Poet’s interest in Cowboys has roots in childhood

By Don McAlavy: Local historian

Don McAlavy has written poetry since he was a farm boy at his family’s home 16 miles north of Clovis. He fell off the first horse he rode, herding “woolies” with his father.

As a gangling long-legged youth he worked on the Joe Bailey ranch in the Frio Draw and learned the truth about cowboys.

They didn’t all sing and play the guitar and chase outlaws. Most of them could be found building corrals and fences, and least here in Curry County.

For the past 44 years he has earned a living as a printer in Clovis and spent his extra time pursuing motorcycles, chess, painting, politics, civic, cultural and historical activities. (He onetime tried a wife, found one, lost one, but finally found one and kept one!)

Since the early 1970s he has spent a lot of time writing melodramas, and in 1981 graduated into serious drama with the writing of a Billy the Kid play for Fort Sumner celebration of the centennial of the Kid’s death.

In 1978 he joined the New Mexico Outdoor Drama Association as an historical consultant in their effort to build an amphitheater along the caprock north of Clovis. He became the playwright for the historical outdoor drama “Billy the Kid”.

As an actor in the play he made the role of the mean deputy sheriff Olinger memorable. As general manager of the production he oversaw getting six to eight horses each year for the show and hiring a savvy horse wrangler.

His riding has improved as he didn’t fall off. But he scared the audience one night when his left spur got tangled up in the saddle strings as he stepped off while bringing BTK to the courthouse jail.

When he stepped off his left foot hung in the stirrup and the horse got excited and started backing up. Lucky for Don he still had the reins in his hand and was able to pull his foot out of the tight boot. Finished the scene without losing the “Kid” or his composure.

Don was invited to three cowboy poetry gatherings (that was in 1991): The National Cowboy Symposium and Celebration in Lubbock, the ENMU-Roswell Cowboy Symposium and the Lea County Cowboy Hall of fame Poetry, Ballads, and Stories gathering in Hobbs.

Don became serious about cowboy poetry in 1991 performing his poems and material at pre-show entertainment at the Caprock Amphitheatre and other events.

(Of course Don is 77 years old now, and about 78 this coming December.
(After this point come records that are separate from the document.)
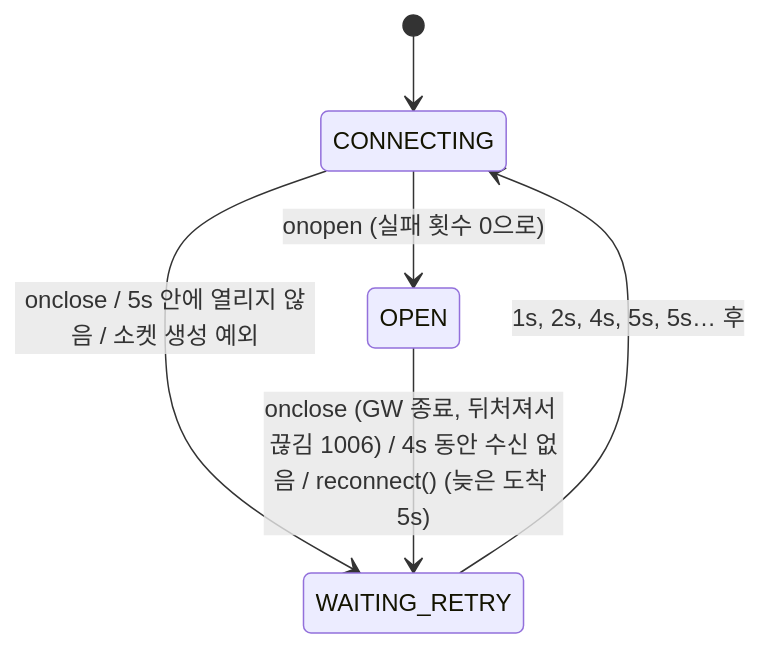
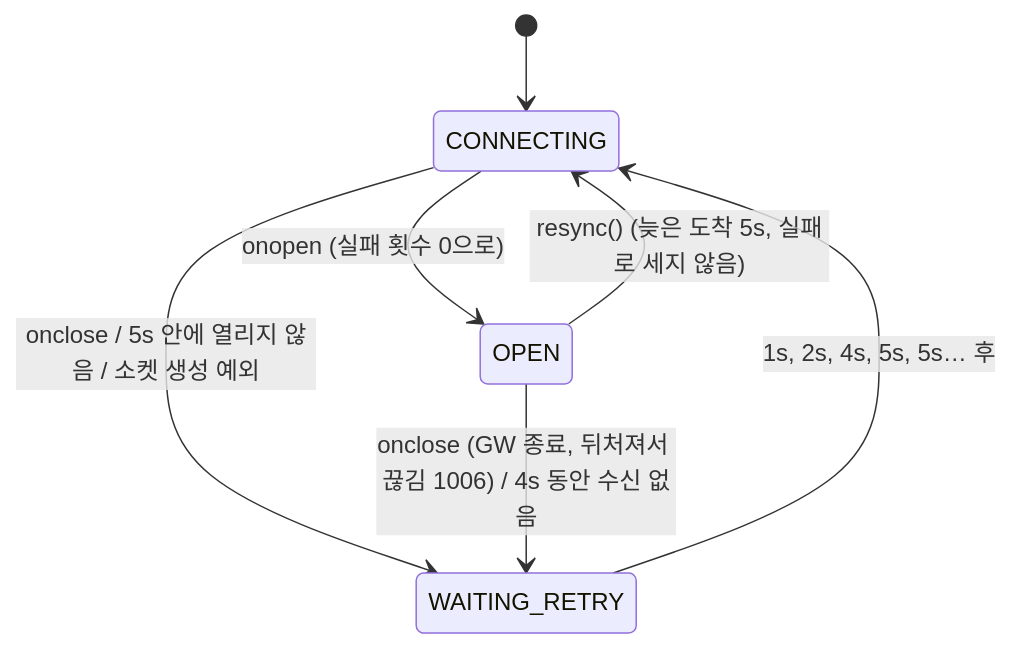
One commit to PuniPaw/ugv-control-hmi changed the sixth of 6 diagrams in docs/03_SDD.md. Above: the diagram before and after it, drawn with Mermaid. The commit also changed other lines of this file and 5 other files, not shown here.

````diff
--- a/docs/03_SDD.md
+++ b/docs/03_SDD.md
@@ -236,8 +239,9 @@
 ```mermaid
 stateDiagram-v2
     [*] --> CONNECTING
     CONNECTING --> OPEN: onopen (실패 횟수 0으로)
     CONNECTING --> WAITING_RETRY: onclose / 5s 안에 열리지 않음 / 소켓 생성 예외
-    OPEN --> WAITING_RETRY: onclose (GW 종료, 뒤처져서 끊김 1006) / 4s 동안 수신 없음 / reconnect() (늦은 도착 5s)
+    OPEN --> WAITING_RETRY: onclose (GW 종료, 뒤처져서 끊김 1006) / 4s 동안 수신 없음
+    OPEN --> CONNECTING: resync() (늦은 도착 5s, 실패로 세지 않음)
     WAITING_RETRY --> CONNECTING: 1s, 2s, 4s, 5s, 5s… 후
 ```
````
He still likes rattling the keyboard on a computer once a week, doing a column from here in Florida for the CNJ, but some times he get lazy. Just check my wife!)